Wine-red rutile crystals from Binn Valley, Switzerland (Size: 2.0 x 1.6 x 0.8 cm)
Category Oxide minerals
Chemical formula TiO2
Strunz classification 04.DB.05
Crystal symmetry Tetragonal 4/m 2/m 2/m; space group 136
Unit cell a = 4.5937 Å, c = 2.9587 Å; Z = 2
Color Reddish brown, red, pale yellow, pale blue, violet, rarely grass-green; black if high in Nb–Ta
Crystal habit

Acicular to Prismatic crystals, elongated and

striated parallel to [001]
Crystal system Tetragonal ditetragonal dipyramidal
Twinning Comon on {011}, or {031}; as contact twins with two, six, or eight individuals, cyclic, polysynthetic

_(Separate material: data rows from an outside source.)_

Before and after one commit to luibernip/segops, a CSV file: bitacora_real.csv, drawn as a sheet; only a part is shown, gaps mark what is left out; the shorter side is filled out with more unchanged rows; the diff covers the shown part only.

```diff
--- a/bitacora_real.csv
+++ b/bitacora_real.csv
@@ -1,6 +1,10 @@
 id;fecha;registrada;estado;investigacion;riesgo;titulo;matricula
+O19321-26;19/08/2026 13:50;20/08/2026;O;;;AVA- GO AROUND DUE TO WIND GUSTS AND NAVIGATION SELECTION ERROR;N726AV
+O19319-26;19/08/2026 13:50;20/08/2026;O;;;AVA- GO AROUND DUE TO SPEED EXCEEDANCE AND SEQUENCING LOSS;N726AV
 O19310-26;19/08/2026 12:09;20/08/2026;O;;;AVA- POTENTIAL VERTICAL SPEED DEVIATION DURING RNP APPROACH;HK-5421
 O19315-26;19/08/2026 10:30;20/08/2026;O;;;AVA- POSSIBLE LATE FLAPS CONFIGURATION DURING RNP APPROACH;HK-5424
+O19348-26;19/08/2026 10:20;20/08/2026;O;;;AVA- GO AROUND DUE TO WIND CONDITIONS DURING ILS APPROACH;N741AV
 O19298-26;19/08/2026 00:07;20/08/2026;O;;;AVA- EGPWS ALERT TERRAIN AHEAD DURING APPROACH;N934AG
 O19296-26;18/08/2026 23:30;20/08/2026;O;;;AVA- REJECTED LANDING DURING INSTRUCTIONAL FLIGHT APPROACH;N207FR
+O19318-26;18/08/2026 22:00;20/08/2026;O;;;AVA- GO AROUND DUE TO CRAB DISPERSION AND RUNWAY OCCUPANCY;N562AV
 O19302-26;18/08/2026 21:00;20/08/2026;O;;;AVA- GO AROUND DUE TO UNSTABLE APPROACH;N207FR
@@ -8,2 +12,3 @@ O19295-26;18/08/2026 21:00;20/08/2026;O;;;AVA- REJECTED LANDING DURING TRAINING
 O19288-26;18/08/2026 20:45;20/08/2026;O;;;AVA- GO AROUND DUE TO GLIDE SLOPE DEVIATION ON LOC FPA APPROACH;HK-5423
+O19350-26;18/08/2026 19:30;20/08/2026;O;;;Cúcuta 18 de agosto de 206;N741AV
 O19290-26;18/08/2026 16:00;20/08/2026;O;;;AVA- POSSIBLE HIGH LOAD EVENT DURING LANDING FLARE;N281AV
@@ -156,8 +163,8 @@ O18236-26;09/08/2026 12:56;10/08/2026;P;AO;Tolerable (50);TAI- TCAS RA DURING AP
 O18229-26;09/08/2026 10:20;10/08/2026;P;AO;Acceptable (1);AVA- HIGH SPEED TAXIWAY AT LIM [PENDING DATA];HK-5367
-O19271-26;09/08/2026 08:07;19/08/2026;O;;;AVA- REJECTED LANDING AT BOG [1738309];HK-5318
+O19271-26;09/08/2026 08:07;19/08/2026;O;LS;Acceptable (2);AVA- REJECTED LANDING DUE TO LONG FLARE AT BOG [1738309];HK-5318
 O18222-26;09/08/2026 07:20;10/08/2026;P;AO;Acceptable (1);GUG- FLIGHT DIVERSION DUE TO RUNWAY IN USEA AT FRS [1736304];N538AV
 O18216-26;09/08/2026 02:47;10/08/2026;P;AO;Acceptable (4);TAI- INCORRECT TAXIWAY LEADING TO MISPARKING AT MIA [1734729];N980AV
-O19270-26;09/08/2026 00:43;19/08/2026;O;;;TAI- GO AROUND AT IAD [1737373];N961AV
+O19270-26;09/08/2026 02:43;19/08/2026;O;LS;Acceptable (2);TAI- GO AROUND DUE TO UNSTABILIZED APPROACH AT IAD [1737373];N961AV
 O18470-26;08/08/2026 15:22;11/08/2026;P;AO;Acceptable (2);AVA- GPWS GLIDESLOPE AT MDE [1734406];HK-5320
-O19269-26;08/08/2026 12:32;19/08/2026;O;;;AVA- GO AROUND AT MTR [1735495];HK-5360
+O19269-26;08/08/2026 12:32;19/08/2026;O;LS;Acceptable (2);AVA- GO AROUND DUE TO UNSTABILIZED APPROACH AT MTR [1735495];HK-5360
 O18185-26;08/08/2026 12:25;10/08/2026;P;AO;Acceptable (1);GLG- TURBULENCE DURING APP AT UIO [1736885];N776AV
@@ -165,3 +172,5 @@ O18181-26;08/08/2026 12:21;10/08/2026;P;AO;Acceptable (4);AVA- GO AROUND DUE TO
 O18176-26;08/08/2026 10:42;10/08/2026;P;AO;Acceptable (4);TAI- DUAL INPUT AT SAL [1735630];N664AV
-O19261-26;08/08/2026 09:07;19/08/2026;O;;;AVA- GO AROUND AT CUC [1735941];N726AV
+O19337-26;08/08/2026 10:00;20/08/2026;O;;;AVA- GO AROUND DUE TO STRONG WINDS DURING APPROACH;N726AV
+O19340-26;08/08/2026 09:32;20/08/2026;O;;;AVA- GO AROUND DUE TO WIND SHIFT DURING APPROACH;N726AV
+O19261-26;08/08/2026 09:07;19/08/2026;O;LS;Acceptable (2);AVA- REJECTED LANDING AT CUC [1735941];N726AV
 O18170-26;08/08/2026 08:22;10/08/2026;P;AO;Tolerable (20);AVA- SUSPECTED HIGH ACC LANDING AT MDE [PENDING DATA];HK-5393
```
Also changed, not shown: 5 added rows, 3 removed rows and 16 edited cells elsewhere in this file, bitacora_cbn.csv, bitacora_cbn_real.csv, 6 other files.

Cleavage {110} good, 100 moderate, parting on {092} and {011}
Fracture Uneven to sub-conchoidal
Mohs scale hardness 6.0 - 6.5
Luster Adamantine to submetallic
Streak Bright red to dark red
Diaphaneity Opaque, transparent in thin fragments
Specific gravity 4.23 increasing with Nb–Ta content
Optical properties Uniaxial (+)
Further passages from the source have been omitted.